• **Required action**
Restate every record word for word, without the pictures.

════

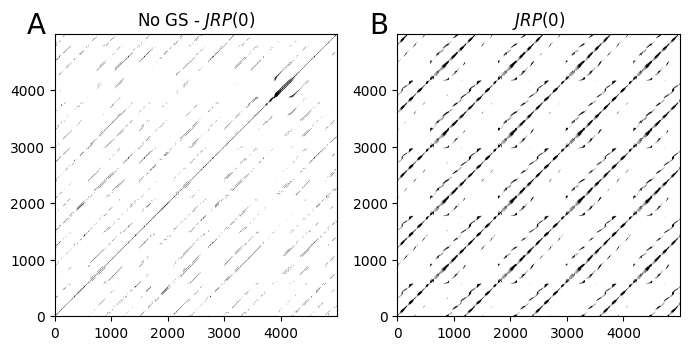
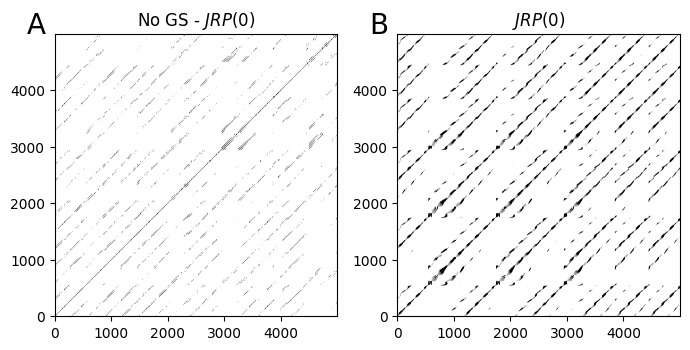
The notebook cell's code change between the first figure and the second:
--- before
+++ after
@@ -16,3 +16,3 @@
 
 plt.show()
-fig.savefig('plots/JRPs_GS2FNN.png')
+fig.savefig('plots/JRPs_GS2FNN.pdf', dpi=300)

Commit: Update pdf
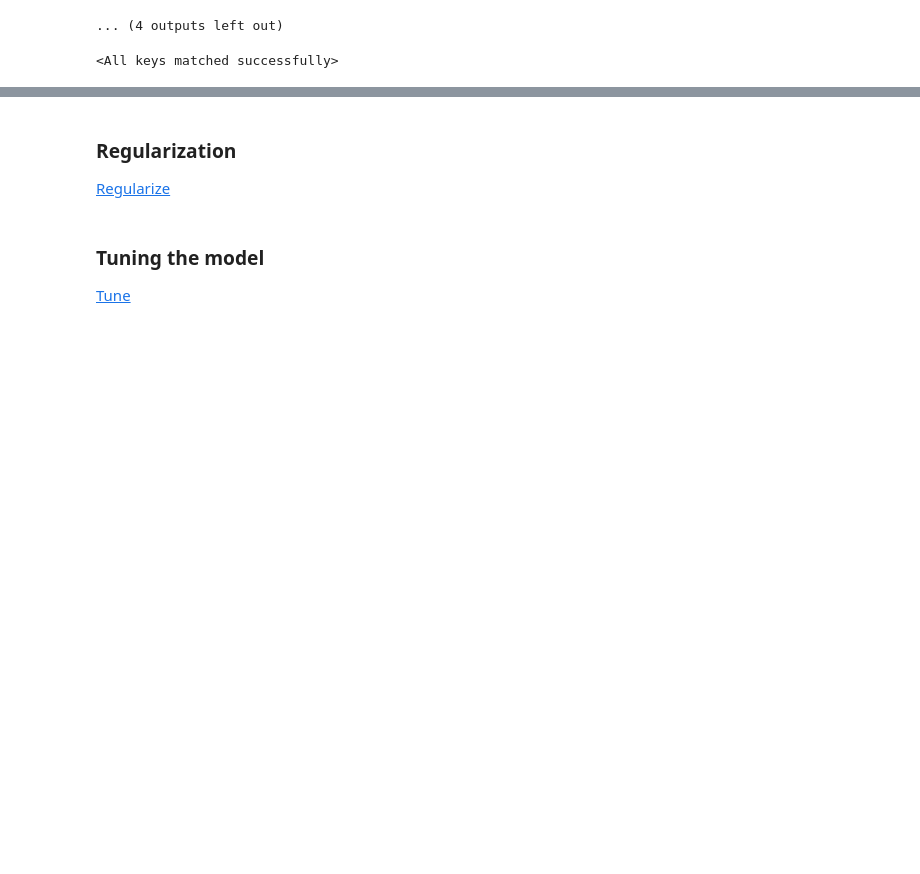
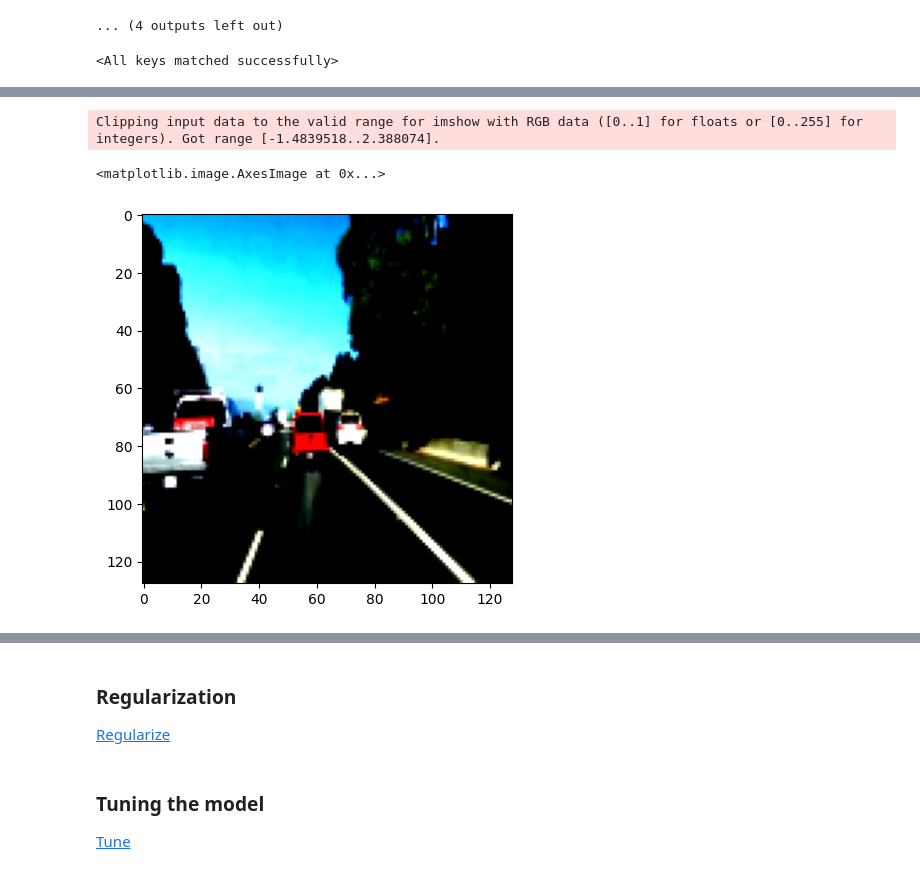
Before and after one commit to okaynils/fhnw-ds-dlbs, a Jupyter notebook: main.ipynb, the cells around one changed output, grey strips where cells are left out. Drawn from its saved outputs; the diff is of its cells as text; code cells hidden in the pictures; blank space fills up the shorter version.

```diff
--- a/main.ipynb
+++ b/main.ipynb
@@ -707 +724,7 @@ plt.imshow(image.permute(1,2,0))
+# %%
+plt.imshow(image_tensor.squeeze(0).permute(1,2,0).cpu())
+# %% [output]
+Clipping input data to the valid range for imshow with RGB data ([0..1] for floats or [0..255] for integers). Got range [-1.4839518..2.388074].
+<matplotlib.image.AxesImage at 0x...>
+[figure, added]
 # %%
```
Also changed, not shown: parts of 9 cells of this notebook, 1 other file.
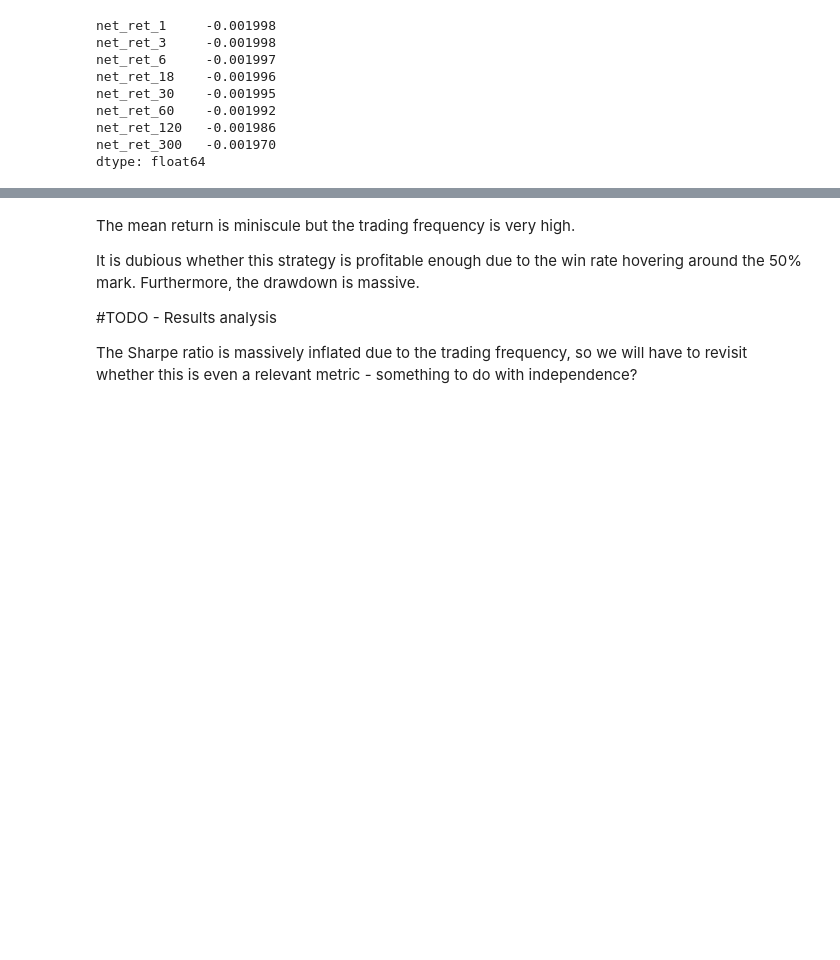
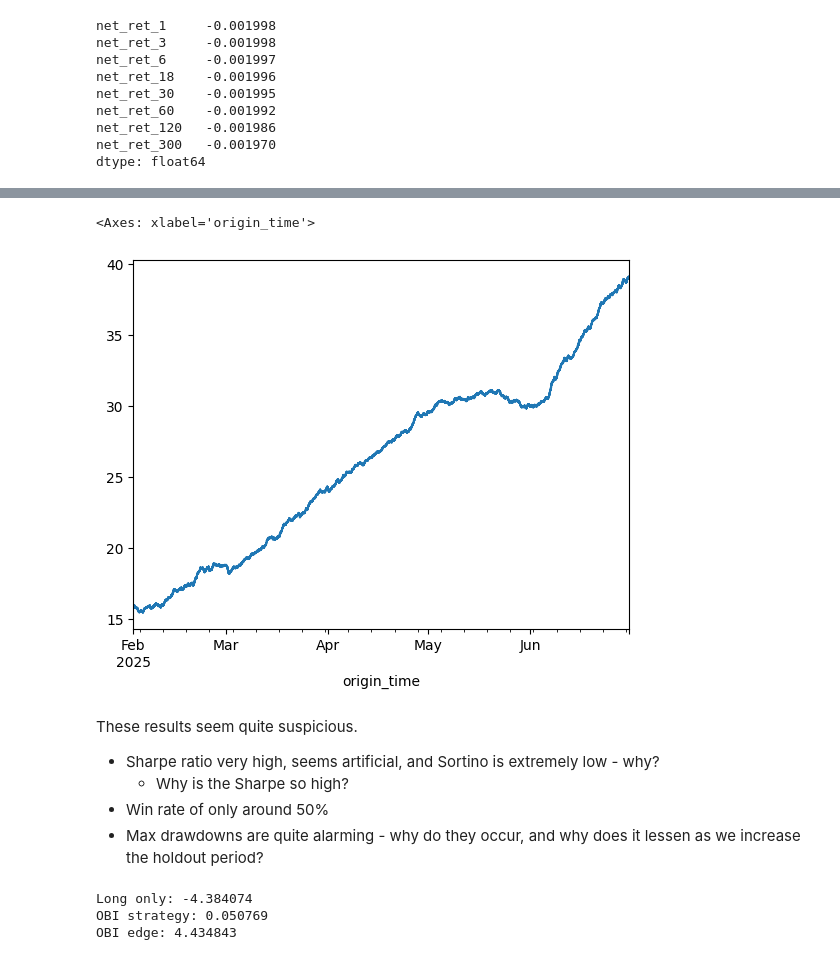
Before and after one commit to vbear97/Momentum-Strategies, a Jupyter notebook: time_series_momentum_intraday.ipynb, the cells around one changed output, grey strips where cells are left out. Cells and saved outputs as stored; diff of their text form; code cells hidden in the pictures; blank space fills up the shorter version.

```diff
--- a/time_series_momentum_intraday.ipynb
+++ b/time_series_momentum_intraday.ipynb
@@ -300,8 +356,24 @@ pd.DataFrame(results).T
+# %%
+profit_df.loc[3]['cum_pnl_pct'].loc['2025-02': '2025-06'].plot()
+# %% [output]
+<Axes: xlabel='origin_time'>
+[figure, added]
 # %% [markdown]
-The mean return is miniscule but the trading frequency is very high.
-
-It is dubious whether this strategy is profitable enough due to the win rate hovering around the 50% mark. Furthermore, the drawdown is massive.
-
-#TODO - Results analysis
-
-The Sharpe ratio is massively inflated due to the trading frequency, so we will have to revisit whether this is even a relevant metric - something to do with independence?
+These results seem quite suspicious.
+- Sharpe ratio very high, seems artificial, and Sortino is extremely low - why?
+  - Why is the Sharpe so high?
+- Win rate of only around 50%
+- Max drawdowns are quite alarming - why do they occur, and why does it lessen as we increase the holdout period?
+# %%
+### Comparison to benchmark strategy
+
+long_only_sharpe = (train_df['net_ret_3'].mean()/train_df['net_ret_3'].std())
+obi_sharpe = results_df.loc[3]['raw_sharpe']
+
+print(f"Long only: {long_only_sharpe:.6f}")
+print(f"OBI strategy: {obi_sharpe:.6f}")
+print(f"OBI edge: {obi_sharpe - long_only_sharpe:.6f}")
+# %% [output]
+Long only: -4.384074
+OBI strategy: 0.050769
+OBI edge: 4.434843
```
Also changed, not shown: parts of 19 cells of this notebook.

════

• **Task result**
The notebook cell's code change between the first figure and the second:
--- before
+++ after
@@ -16,3 +16,3 @@
 
 plt.show()
-fig.savefig('plots/JRPs_GS2FNN.png')
+fig.savefig('plots/JRPs_GS2FNN.pdf', dpi=300)

Commit: Update pdf
Before and after one commit to okaynils/fhnw-ds-dlbs, a Jupyter notebook: main.ipynb, the cells around one changed output, grey strips where cells are left out. Drawn from its saved outputs; the diff is of its cells as text; code cells hidden in the pictures; blank space fills up the shorter version.

```diff
--- a/main.ipynb
+++ b/main.ipynb
@@ -707 +724,7 @@ plt.imshow(image.permute(1,2,0))
+# %%
+plt.imshow(image_tensor.squeeze(0).permute(1,2,0).cpu())
+# %% [output]
+Clipping input data to the valid range for imshow with RGB data ([0..1] for floats or [0..255] for integers). Got range [-1.4839518..2.388074].
+<matplotlib.image.AxesImage at 0x...>
+[figure, added]
 # %%
```
Also changed, not shown: parts of 9 cells of this notebook, 1 other file.
Before and after one commit to vbear97/Momentum-Strategies, a Jupyter notebook: time_series_momentum_intraday.ipynb, the cells around one changed output, grey strips where cells are left out. Cells and saved outputs as stored; diff of their text form; code cells hidden in the pictures; blank space fills up the shorter version.

```diff
--- a/time_series_momentum_intraday.ipynb
+++ b/time_series_momentum_intraday.ipynb
@@ -300,8 +356,24 @@ pd.DataFrame(results).T
+# %%
+profit_df.loc[3]['cum_pnl_pct'].loc['2025-02': '2025-06'].plot()
+# %% [output]
+<Axes: xlabel='origin_time'>
+[figure, added]
 # %% [markdown]
-The mean return is miniscule but the trading frequency is very high.
-
-It is dubious whether this strategy is profitable enough due to the win rate hovering around the 50% mark. Furthermore, the drawdown is massive.
-
-#TODO - Results analysis
-
-The Sharpe ratio is massively inflated due to the trading frequency, so we will have to revisit whether this is even a relevant metric - something to do with independence?
+These results seem quite suspicious.
+- Sharpe ratio very high, seems artificial, and Sortino is extremely low - why?
+  - Why is the Sharpe so high?
+- Win rate of only around 50%
+- Max drawdowns are quite alarming - why do they occur, and why does it lessen as we increase the holdout period?
+# %%
+### Comparison to benchmark strategy
+
+long_only_sharpe = (train_df['net_ret_3'].mean()/train_df['net_ret_3'].std())
+obi_sharpe = results_df.loc[3]['raw_sharpe']
+
+print(f"Long only: {long_only_sharpe:.6f}")
+print(f"OBI strategy: {obi_sharpe:.6f}")
+print(f"OBI edge: {obi_sharpe - long_only_sharpe:.6f}")
+# %% [output]
+Long only: -4.384074
+OBI strategy: 0.050769
+OBI edge: 4.434843
```
Also changed, not shown: parts of 19 cells of this notebook.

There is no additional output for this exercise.